LiDAR surveying, which stands for light detection and ranging surveying, is used in numerous applications. LiDAR detection systems work the same way radar does, but instead of sound, it uses light to transfer data back to the source. Many people confuse light detection and ranging for photogrammetry, although many of the applications are similar.
While the two surveying technologies are similar, they are actually quite different and produce two very different results.
LiDAR Versus Photogrammetry
LiDAR, as stated above, uses light in the form of lasers to gather information. The technology works by emitting lasers and measuring the time it takes for the light to return to the source. It’s considered an active sensor because it emits its own energy source rather than reading sources from the ground. Photogrammetry gathers data by analyzing and comparing multiple two-dimensional images (photographs) to create a three-dimensional model. It’s considered a passive sensor because it does not produce its own energy source to gather information. Whereas liDAR technology produces its own light to create images and measurements, photogrammetry is limited to gathering data based on what the camera can detect with ambient light.
Both liDAR surveying and photogrammetry can be used to take measurements and discern data, but they have very different products. LiDAR creates a three-dimensional model by bombarding the target with lasers. The frequency of the scan and repetition rate will determine how dense the image appears to be. Imagine a 3D-image that is painted by an artist using pointillism (the act of using small dots in various patterns to create an image), but with one color. LiDAR doesn’t differentiate color, although adding false color after the scan is complete is possible to help interpret the result. However, adding color to the image can be as difficult as trying to interpret the initial monochromatic version.
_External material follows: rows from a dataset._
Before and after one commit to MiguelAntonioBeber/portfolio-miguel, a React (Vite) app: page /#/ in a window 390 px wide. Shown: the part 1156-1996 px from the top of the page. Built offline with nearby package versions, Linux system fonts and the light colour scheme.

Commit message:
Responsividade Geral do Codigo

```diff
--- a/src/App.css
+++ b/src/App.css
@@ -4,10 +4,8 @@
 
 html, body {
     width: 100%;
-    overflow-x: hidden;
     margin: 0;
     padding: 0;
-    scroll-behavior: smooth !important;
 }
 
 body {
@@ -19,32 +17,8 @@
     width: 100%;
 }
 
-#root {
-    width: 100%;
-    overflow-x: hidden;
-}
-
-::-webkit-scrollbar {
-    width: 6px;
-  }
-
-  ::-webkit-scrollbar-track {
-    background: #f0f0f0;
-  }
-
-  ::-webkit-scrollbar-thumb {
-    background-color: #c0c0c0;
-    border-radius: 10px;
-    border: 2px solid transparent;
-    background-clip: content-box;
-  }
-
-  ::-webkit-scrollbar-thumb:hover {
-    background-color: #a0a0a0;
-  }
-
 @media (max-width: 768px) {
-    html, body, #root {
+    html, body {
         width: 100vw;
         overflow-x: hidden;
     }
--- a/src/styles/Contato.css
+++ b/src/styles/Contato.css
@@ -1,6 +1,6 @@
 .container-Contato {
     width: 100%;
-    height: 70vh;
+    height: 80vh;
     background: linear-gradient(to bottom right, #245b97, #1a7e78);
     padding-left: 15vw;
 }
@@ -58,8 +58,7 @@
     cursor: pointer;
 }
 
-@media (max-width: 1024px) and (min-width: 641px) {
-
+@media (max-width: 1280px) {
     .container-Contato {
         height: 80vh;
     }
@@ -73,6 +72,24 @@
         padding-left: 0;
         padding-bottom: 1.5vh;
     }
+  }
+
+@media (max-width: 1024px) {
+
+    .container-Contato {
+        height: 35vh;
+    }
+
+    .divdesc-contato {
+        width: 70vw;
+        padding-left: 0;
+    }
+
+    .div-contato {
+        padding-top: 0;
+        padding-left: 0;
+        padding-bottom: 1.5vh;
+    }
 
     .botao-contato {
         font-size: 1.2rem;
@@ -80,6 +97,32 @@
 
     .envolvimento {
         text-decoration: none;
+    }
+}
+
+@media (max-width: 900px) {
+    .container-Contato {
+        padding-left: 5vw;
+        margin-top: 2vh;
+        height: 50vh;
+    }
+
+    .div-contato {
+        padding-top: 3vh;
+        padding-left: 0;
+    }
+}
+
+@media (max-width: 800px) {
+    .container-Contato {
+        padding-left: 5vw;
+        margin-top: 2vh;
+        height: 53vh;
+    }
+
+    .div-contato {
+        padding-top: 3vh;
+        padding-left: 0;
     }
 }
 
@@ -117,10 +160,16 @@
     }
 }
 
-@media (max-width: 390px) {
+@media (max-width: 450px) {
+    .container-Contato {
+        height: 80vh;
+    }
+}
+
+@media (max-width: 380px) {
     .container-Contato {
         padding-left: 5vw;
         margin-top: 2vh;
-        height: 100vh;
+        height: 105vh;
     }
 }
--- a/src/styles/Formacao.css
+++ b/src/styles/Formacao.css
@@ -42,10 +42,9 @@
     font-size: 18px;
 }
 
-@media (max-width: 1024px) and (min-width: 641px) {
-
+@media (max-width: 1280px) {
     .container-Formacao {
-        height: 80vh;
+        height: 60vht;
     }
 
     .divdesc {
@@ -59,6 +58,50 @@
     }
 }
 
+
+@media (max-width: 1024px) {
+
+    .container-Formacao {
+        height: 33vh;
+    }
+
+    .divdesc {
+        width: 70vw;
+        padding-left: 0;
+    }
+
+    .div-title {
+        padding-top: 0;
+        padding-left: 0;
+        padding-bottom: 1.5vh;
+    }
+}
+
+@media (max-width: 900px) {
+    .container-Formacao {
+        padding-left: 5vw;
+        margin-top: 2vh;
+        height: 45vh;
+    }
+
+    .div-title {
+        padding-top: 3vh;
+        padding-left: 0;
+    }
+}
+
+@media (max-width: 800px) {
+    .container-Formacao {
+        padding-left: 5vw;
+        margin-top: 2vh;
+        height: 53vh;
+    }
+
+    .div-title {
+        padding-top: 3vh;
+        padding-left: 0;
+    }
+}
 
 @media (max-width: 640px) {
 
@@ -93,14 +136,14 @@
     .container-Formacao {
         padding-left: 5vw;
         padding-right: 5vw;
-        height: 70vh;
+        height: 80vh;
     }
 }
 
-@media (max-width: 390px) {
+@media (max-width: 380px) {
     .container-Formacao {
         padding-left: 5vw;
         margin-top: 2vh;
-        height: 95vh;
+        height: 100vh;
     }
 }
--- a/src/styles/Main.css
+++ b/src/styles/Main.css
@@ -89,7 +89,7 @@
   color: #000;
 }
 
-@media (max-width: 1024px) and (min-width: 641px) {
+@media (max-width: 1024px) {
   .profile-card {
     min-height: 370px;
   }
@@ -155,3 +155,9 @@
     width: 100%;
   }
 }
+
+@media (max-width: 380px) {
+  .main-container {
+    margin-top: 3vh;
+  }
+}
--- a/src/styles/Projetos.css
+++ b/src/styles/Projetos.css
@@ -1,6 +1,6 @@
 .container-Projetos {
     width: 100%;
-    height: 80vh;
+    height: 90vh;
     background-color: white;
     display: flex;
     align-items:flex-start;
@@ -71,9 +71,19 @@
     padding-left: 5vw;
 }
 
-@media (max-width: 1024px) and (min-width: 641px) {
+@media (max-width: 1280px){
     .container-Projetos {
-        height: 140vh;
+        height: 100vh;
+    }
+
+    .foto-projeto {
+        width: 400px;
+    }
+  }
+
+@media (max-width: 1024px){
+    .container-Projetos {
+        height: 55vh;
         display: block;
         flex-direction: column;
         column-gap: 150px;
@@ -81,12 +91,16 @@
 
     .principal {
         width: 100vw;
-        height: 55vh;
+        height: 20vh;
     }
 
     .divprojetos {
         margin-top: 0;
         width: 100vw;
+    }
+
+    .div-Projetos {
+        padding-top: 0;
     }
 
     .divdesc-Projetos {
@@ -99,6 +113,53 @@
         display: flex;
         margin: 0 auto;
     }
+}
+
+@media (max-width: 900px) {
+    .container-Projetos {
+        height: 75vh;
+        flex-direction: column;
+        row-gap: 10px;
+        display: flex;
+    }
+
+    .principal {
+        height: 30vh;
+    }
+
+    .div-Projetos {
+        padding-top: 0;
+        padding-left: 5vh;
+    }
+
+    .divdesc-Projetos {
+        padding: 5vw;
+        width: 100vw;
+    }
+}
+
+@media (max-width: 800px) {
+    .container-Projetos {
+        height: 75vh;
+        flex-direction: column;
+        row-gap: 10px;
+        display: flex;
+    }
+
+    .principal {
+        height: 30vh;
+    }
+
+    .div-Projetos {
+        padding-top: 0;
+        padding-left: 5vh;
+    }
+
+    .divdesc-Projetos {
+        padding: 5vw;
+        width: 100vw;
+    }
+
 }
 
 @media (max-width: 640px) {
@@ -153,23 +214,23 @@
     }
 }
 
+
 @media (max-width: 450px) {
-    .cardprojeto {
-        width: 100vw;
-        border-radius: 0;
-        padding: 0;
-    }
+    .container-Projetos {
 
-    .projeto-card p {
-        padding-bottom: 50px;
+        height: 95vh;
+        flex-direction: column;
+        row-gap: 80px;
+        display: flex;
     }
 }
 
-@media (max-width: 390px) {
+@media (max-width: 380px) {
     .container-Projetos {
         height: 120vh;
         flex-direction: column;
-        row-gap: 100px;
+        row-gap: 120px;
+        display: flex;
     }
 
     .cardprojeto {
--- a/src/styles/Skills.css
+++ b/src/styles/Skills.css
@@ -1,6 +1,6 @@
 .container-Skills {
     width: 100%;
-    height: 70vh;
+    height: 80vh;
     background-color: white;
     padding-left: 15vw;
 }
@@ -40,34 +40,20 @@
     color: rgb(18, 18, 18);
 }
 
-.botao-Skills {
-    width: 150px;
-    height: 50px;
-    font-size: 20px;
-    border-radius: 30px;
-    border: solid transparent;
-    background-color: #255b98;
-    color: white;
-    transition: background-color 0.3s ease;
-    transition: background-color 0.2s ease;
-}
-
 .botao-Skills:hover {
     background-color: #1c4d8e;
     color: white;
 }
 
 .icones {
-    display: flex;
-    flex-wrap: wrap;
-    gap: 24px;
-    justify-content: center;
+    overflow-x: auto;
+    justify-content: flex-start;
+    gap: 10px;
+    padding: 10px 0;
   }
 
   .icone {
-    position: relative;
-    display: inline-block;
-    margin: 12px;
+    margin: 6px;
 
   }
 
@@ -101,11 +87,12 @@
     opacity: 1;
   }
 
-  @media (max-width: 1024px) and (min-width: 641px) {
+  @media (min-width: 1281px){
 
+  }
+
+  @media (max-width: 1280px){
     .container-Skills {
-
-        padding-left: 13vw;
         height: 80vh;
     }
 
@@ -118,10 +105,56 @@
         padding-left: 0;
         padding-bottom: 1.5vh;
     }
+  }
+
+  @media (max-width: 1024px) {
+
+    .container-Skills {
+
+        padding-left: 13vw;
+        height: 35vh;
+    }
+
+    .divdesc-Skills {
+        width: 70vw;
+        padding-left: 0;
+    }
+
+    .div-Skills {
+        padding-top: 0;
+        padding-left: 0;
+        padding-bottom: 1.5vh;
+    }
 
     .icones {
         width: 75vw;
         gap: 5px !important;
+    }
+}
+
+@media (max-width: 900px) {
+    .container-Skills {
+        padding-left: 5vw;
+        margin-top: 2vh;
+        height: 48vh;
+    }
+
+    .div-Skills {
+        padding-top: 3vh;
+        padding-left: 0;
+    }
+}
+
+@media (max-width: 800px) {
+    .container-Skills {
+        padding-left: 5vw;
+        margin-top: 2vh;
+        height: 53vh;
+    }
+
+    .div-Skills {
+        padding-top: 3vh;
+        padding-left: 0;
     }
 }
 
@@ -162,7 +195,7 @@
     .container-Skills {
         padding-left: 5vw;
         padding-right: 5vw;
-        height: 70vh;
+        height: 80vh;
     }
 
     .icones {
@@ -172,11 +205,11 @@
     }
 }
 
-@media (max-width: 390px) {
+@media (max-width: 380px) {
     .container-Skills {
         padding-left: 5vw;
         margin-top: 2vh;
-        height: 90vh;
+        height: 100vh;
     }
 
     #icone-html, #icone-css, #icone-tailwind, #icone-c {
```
Photogrammetry, on the other hand, produces a fully-colorized 3D image by “stitching” together multiple 2D photographs, although it can take thousands of photographs to get an accurate model.
So, if the specific requirements of the surveying job require high levels of visual interpretation, then photogrammetry might be the optimal choice. If the target object is covered by vegetation, then light detection and ranging will be better equipped for the job since the lasers can penetrate canopies and vegetation.
If your job requires either of these services or any services of a reputable and professional civil engineering company, then call us today.